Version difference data
——————

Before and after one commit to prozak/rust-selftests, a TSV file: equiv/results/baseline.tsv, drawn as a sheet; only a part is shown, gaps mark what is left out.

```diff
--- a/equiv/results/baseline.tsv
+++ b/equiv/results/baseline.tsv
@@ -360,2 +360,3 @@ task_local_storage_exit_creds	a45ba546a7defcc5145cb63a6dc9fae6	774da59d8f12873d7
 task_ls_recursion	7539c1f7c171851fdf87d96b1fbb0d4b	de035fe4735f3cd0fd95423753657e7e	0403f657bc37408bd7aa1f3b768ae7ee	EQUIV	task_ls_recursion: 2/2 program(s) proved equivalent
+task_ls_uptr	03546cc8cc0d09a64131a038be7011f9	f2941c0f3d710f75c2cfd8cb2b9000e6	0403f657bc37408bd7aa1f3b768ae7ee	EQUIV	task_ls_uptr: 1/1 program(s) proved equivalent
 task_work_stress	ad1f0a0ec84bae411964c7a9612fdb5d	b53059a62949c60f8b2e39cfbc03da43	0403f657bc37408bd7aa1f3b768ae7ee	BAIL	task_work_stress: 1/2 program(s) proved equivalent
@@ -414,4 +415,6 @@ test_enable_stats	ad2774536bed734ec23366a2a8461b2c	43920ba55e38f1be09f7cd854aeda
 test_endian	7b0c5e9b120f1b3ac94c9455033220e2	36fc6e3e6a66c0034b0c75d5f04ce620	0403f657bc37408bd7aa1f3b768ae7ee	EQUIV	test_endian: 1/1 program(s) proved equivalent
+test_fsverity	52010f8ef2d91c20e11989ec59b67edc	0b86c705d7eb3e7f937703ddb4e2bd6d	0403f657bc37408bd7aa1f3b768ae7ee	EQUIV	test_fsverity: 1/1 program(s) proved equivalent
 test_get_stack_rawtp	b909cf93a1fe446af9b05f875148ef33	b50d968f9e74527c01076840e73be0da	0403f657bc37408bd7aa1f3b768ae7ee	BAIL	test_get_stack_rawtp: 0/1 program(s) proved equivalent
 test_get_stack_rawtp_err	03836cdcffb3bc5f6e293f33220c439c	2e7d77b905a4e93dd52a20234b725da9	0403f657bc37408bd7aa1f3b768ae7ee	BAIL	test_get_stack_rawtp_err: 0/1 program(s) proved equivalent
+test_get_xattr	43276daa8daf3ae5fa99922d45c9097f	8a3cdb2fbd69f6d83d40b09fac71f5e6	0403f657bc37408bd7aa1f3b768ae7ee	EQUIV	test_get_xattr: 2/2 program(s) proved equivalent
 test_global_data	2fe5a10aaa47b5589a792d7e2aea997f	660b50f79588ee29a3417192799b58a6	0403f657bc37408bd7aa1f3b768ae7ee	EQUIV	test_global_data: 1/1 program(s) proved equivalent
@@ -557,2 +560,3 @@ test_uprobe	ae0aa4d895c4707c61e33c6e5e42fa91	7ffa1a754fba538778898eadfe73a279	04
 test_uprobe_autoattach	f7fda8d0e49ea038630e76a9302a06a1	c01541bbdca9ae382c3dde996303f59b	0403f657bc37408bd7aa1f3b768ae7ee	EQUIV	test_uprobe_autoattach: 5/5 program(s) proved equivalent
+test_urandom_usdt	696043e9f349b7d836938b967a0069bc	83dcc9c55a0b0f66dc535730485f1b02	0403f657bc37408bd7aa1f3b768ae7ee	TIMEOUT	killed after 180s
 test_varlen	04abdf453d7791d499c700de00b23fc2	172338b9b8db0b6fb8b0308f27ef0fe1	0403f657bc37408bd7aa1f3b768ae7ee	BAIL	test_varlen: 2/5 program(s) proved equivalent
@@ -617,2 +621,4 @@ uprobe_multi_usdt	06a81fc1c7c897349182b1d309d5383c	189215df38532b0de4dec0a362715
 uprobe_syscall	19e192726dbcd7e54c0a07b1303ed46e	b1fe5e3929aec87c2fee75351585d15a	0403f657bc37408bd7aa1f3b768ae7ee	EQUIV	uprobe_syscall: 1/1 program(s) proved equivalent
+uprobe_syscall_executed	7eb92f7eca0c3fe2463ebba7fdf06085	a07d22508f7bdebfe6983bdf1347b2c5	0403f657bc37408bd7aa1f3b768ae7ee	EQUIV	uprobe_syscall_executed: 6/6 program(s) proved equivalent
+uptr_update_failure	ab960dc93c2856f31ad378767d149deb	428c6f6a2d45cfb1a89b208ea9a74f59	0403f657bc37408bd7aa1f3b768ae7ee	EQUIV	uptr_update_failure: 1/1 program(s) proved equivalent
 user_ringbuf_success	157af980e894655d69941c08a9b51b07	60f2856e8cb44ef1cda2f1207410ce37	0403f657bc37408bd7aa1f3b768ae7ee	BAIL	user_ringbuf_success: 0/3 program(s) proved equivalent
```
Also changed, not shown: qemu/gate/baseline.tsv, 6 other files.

——————

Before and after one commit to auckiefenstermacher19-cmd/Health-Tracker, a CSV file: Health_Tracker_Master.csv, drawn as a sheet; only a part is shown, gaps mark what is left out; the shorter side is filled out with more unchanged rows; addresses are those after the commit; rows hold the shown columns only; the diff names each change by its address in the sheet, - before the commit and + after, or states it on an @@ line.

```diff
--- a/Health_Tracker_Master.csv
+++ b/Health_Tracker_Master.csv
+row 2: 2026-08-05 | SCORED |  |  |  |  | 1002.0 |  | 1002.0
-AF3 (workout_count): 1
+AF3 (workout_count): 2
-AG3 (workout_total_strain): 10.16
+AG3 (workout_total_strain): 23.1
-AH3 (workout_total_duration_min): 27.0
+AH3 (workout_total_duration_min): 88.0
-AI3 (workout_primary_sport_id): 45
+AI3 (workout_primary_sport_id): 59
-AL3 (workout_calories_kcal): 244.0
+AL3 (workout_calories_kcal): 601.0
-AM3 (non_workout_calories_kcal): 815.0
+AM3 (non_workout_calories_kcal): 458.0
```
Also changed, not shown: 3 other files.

——————

> **Exercise brief**:
Copy each line of the preceding data that contains the string "shown".

> **Solved exercise**:
Before and after one commit to prozak/rust-selftests, a TSV file: equiv/results/baseline.tsv, drawn as a sheet; only a part is shown, gaps mark what is left out.
Also changed, not shown: qemu/gate/baseline.tsv, 6 other files.
Before and after one commit to auckiefenstermacher19-cmd/Health-Tracker, a CSV file: Health_Tracker_Master.csv, drawn as a sheet; only a part is shown, gaps mark what is left out; the shorter side is filled out with more unchanged rows; addresses are those after the commit; rows hold the shown columns only; the diff names each change by its address in the sheet, - before the commit and + after, or states it on an @@ line.
Also changed, not shown: 3 other files.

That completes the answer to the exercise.